I always imagine the Grey King to be some kind of criminal mastermind, and he is, but it’s always a surprise to me that he didn’t start out that way. He wasn’t born anywhere near the criminal underground. It wasn’t a Capa who sent him down a path of violence, it was the supposedly beneficent civil government. The people who are supposed to be helping the public, making sure society continues to work, those are the people who turned the Grey King into the creature he became. His game has less than nothing to do with Locke and his false-facing, and it has everything to do with revenge against an entire class of people. Locke is a ton of fun, but the Grey King? he is a stone cold conscienceless mother fucker steeped in pure venomous hatred.
In another world, the Grey King could be a great antihero protagonist.
6. Were you surprised that Locke, being given two possible choices (one of which could possibly mean he would miss his chance for revenge on the Grey King) chose to go back to the Tower – especially given that (1) he would have difficulty in getting into the building (2) he would have difficulty in convincing them about the situation and (3) he would have difficulty in remaining free afterwards? Did anyone else nearly pee their pants when Locke and the rest were carrying the sculptures up to the roof garden?

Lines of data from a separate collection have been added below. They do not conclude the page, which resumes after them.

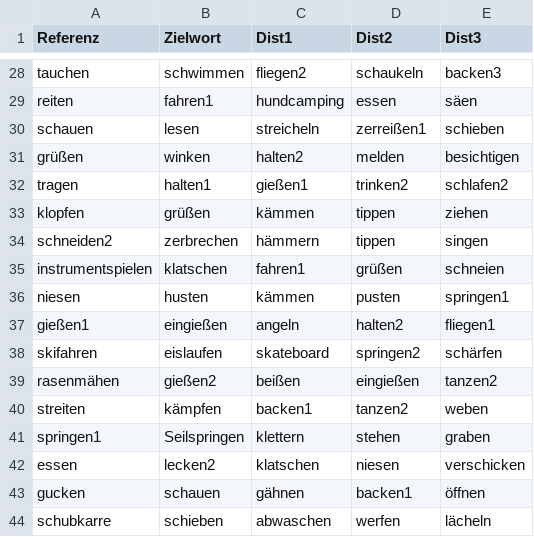
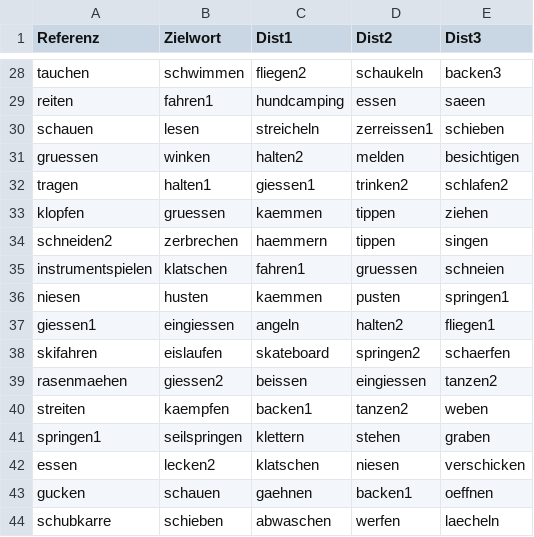
Before and after one commit to paulam97/KissingDancingPCIbex, a CSV file: chunk_includes/KDTBilder.csv, drawn as a sheet; only a part is shown, gaps mark what is left out; the diff covers the shown part only; the diff names each change by its address in the sheet, - before the commit and + after, or states it on an @@ line.

```diff
--- a/chunk_includes/KDTBilder.csv
+++ b/chunk_includes/KDTBilder.csv
-E29 (Dist3): säen
+E29 (Dist3): saeen
-D30 (Dist2): zerreißen1
+D30 (Dist2): zerreissen1
-A31 (Referenz): grüßen
+A31 (Referenz): gruessen
-C32 (Dist1): gießen1
+C32 (Dist1): giessen1
-B33 (Zielwort): grüßen
+B33 (Zielwort): gruessen
-C33 (Dist1): kämmen
+C33 (Dist1): kaemmen
-C34 (Dist1): hämmern
+C34 (Dist1): haemmern
-D35 (Dist2): grüßen
+D35 (Dist2): gruessen
-C36 (Dist1): kämmen
+C36 (Dist1): kaemmen
-A37 (Referenz): gießen1
+A37 (Referenz): giessen1
-B37 (Zielwort): eingießen
+B37 (Zielwort): eingiessen
-E38 (Dist3): schärfen
+E38 (Dist3): schaerfen
-A39 (Referenz): rasenmähen
+A39 (Referenz): rasenmaehen
-B39 (Zielwort): gießen2
+B39 (Zielwort): giessen2
-C39 (Dist1): beißen
+C39 (Dist1): beissen
-D39 (Dist2): eingießen
+D39 (Dist2): eingiessen
-B40 (Zielwort): kämpfen
+B40 (Zielwort): kaempfen
-B41 (Zielwort): Seilspringen
+B41 (Zielwort): seilspringen
-C43 (Dist1): gähnen
+C43 (Dist1): gaehnen
-E43 (Dist3): öffnen
+E43 (Dist3): oeffnen
-E44 (Dist3): lächeln
+E44 (Dist3): laecheln
```
Also changed, not shown: 31 edited cells elsewhere in this file, 31 other files.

Locke is a thief, he’s not a killer. The revenge that he’s looking for isn’t on the nobles of Camorr. It could be said that because of his love for the nobles and peers of Camorr, he lets Conte beat the shit out of him. So I wasn’t surprised. Getting in the tower was just slightly more difficult that getting money and clothes out of Merragio’s. If anyone can pull off something like that, it’s The Thorn of Camorr! and OK, so maybe Dona Salvara was a little too easily convinced to break open the sculpture and look inside, but come on, everyone was in desperate need of a little plot devicing at that particular moment!
Oh so carefully carrying those sculptures of to the roof, I didn’t so much pee my pants as sweated buckets of bullets. But when Locke tells Vorchenza where the money is buried? now at that, I laughed so hard I nearly did pee my pants, especially when Vorchenza and her men go to dig it up!
7. Finally, the other question I would chuck in here is that, following the end of the book I was intrigued to check out some of the reviews of LOLL and noticed that the negative reviews mentioned the use of profanity. How did you feel about this – was it excessive? Just enough? Not enough?
what? there was profanity in this book? Why didn’t someone fucking tell me? 😉
I’ve given this book to more than one person who has handed it back to me and said “couldn’t get into it, Locke is a really unlikeable character”, so maybe people who gave it negative reviews had similar thoughts.
8. Okay one further, and probably most important but very quick question – having finished, will you pick up the sequel, Red Seas Under Red Skies?
hell to the yeah!! actually, I HAVE to pick it up in the next day or so so I can figure out all the chapter breaks for our read along!